* **EXERCISE BRIEF**
In the entries that follow, how many lines contain the word "编程语言引言"? Answer with the number only.

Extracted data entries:

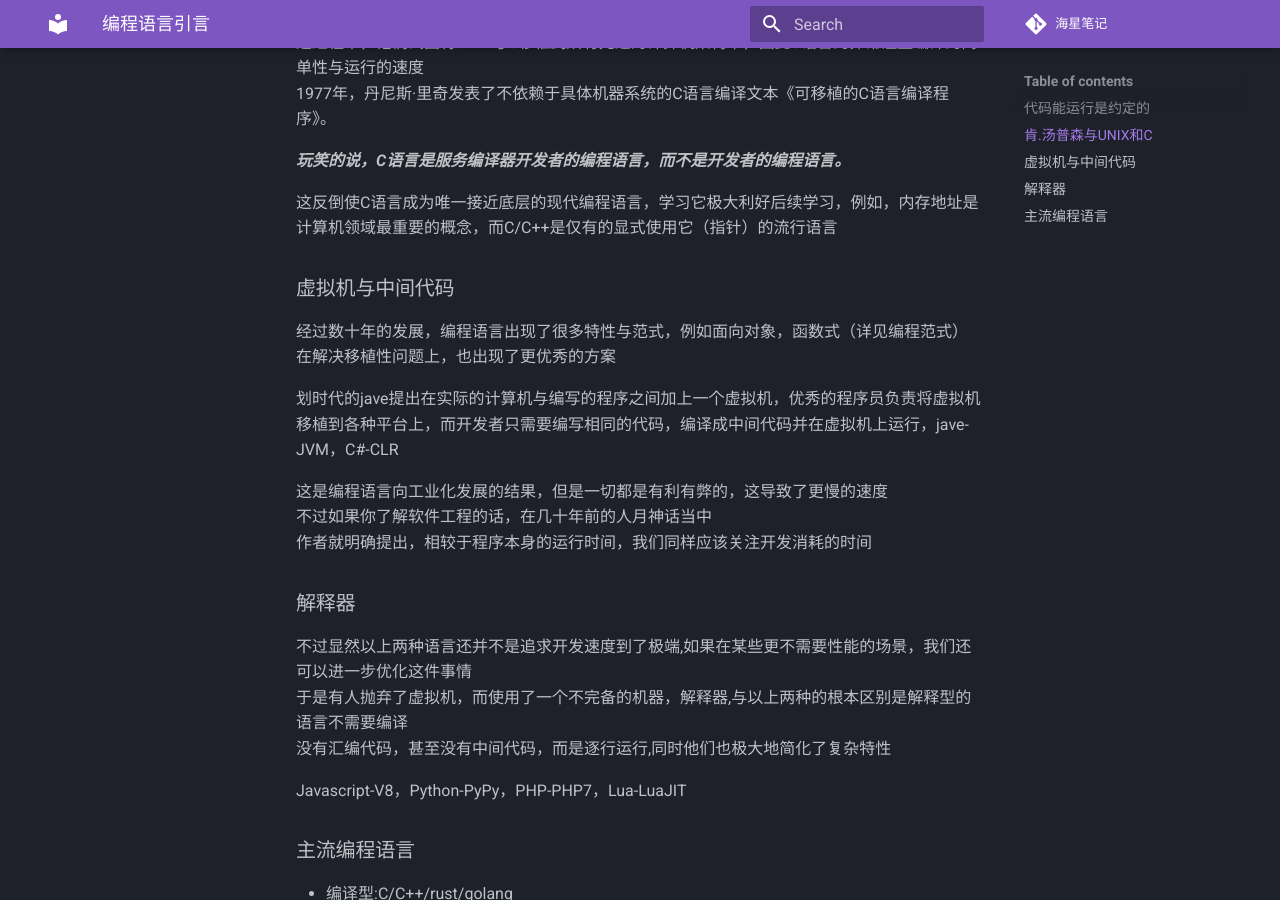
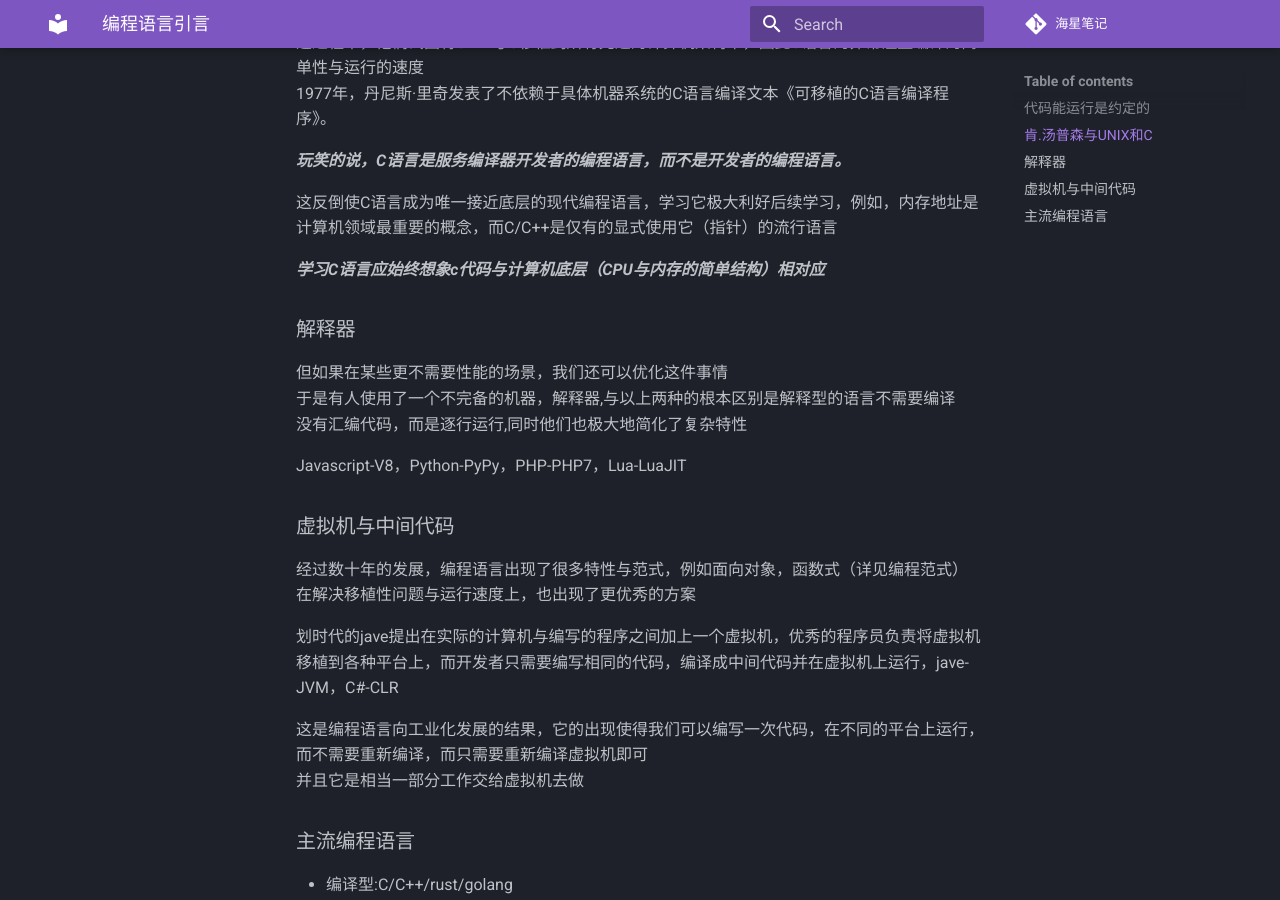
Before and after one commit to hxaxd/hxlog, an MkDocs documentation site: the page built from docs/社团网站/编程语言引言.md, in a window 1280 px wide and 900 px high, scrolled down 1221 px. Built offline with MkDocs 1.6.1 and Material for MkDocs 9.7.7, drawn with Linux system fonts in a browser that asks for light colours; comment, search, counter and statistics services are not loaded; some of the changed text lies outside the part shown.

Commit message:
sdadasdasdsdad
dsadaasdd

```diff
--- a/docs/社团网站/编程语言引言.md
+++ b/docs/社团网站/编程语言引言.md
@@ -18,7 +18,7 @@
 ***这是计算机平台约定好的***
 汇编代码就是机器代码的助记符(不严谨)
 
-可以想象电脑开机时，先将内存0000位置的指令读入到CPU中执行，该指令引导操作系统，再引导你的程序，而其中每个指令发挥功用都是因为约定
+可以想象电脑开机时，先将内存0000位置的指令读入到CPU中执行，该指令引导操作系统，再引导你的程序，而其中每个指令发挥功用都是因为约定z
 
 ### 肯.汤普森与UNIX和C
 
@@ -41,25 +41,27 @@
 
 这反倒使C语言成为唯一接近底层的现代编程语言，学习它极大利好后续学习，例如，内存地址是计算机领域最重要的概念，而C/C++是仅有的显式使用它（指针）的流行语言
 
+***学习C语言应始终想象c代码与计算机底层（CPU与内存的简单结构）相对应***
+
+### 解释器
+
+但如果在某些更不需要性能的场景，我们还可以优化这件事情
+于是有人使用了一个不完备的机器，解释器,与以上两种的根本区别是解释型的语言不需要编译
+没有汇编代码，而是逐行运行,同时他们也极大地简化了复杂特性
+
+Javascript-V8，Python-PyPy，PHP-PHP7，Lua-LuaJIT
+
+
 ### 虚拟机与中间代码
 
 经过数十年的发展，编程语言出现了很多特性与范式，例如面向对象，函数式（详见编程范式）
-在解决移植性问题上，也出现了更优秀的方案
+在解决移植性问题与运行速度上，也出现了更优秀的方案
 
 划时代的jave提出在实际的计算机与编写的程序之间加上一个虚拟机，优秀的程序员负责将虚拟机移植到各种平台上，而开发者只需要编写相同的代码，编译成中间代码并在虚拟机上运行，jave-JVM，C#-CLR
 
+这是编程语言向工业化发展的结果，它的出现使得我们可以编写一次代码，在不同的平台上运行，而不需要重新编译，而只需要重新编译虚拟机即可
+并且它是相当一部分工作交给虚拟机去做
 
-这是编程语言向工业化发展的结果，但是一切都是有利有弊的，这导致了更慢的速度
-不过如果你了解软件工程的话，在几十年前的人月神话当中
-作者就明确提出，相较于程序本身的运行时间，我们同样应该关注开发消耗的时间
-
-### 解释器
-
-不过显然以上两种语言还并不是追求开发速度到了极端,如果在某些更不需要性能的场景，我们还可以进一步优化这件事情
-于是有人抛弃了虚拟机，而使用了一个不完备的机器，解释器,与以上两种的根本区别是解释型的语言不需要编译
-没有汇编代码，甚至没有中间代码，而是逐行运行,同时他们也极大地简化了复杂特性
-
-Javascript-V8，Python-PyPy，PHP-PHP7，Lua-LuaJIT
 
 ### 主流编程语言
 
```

* **WRITTEN RESPONSE**
3